> Your task:
Only lines with the string "color" should be returned from the data below.

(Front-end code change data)
※

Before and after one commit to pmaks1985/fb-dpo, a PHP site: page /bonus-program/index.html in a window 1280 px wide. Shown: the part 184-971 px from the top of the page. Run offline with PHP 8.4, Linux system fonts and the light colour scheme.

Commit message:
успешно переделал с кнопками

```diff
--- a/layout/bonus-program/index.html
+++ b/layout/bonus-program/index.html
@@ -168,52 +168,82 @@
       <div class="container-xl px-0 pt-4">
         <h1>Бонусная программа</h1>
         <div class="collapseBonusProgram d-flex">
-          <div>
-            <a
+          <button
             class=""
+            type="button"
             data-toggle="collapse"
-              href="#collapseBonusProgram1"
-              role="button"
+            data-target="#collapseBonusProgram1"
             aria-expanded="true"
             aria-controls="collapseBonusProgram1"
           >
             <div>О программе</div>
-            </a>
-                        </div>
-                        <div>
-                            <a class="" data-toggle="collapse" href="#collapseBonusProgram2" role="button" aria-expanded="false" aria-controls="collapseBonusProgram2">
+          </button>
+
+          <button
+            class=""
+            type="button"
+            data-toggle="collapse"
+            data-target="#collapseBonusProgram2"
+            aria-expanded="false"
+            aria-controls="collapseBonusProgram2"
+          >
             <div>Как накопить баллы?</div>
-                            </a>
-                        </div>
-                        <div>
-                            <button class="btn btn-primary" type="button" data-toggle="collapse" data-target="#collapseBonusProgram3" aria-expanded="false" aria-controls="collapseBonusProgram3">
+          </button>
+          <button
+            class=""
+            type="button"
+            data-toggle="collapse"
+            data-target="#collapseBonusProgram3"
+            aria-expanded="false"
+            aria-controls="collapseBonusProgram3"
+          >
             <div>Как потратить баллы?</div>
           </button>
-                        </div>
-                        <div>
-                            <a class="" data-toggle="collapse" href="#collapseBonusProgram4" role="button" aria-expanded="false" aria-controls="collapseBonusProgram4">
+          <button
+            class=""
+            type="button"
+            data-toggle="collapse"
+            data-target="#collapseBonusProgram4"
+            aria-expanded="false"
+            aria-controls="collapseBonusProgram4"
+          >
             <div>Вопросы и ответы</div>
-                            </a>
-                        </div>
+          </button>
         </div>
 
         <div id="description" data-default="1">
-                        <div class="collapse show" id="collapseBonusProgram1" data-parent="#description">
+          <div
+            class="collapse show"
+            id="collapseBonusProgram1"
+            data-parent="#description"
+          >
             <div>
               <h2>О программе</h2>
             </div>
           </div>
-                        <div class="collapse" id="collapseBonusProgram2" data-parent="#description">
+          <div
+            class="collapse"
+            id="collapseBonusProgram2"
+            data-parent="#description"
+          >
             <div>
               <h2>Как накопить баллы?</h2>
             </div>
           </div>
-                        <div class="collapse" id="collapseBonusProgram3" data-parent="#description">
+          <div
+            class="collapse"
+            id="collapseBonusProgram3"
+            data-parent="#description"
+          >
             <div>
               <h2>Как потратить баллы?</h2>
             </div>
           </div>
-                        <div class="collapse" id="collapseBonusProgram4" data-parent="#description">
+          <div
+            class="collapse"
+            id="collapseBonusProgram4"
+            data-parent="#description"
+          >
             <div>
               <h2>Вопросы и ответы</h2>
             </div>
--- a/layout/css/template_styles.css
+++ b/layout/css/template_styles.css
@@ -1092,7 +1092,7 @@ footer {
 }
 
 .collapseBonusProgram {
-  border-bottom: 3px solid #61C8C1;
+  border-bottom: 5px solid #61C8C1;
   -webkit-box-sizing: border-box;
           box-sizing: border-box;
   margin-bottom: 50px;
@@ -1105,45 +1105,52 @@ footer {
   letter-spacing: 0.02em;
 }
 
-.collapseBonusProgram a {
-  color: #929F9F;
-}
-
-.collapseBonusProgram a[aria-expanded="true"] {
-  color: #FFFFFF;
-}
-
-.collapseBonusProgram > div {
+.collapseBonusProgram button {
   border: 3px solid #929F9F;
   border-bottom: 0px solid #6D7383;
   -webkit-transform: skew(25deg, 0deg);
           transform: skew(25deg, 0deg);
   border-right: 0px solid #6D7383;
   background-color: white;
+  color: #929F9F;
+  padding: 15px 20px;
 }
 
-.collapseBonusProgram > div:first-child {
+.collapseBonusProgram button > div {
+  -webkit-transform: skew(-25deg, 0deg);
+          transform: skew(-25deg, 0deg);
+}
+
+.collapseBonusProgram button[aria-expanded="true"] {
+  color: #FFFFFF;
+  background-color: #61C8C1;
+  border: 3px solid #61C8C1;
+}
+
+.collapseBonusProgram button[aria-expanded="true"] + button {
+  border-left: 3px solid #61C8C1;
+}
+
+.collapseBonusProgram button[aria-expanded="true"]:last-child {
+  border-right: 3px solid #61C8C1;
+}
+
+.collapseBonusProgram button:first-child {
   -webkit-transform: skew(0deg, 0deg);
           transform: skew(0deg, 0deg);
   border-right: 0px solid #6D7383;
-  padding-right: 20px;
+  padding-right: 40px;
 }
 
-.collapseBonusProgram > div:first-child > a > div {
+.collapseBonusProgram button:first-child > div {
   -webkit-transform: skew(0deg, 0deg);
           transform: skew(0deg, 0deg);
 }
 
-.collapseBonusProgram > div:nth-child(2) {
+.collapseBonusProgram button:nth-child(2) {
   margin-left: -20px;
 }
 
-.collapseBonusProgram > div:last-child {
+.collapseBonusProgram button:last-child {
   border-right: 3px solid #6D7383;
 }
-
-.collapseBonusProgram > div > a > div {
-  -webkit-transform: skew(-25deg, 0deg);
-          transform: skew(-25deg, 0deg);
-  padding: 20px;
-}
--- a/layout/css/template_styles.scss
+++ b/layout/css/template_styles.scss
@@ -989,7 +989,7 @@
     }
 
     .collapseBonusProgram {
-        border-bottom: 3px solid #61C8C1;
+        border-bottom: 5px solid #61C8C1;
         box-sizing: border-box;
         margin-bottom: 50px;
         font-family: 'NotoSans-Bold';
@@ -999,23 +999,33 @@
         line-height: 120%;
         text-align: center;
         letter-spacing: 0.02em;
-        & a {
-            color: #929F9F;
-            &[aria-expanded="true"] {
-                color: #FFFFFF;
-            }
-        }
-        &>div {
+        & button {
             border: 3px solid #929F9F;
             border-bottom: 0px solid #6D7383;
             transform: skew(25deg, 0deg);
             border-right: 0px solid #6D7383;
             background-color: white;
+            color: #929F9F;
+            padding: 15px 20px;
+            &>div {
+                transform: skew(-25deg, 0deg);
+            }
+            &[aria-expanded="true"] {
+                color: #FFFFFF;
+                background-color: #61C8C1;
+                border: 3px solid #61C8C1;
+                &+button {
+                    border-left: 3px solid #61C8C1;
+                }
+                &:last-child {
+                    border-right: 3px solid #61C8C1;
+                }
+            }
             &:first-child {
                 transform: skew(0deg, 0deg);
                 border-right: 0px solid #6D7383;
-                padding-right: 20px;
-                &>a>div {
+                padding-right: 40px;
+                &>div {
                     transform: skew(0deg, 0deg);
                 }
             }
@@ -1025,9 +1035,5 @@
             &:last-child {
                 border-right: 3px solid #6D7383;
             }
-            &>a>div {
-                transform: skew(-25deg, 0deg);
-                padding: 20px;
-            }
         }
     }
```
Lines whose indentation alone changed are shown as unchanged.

※

> The answer:
-  color: #929F9F;
-  color: #FFFFFF;
   background-color: white;
+  color: #929F9F;
+  color: #FFFFFF;
+  background-color: #61C8C1;
-            color: #929F9F;
-                color: #FFFFFF;
             background-color: white;
+            color: #929F9F;
+                color: #FFFFFF;
+                background-color: #61C8C1;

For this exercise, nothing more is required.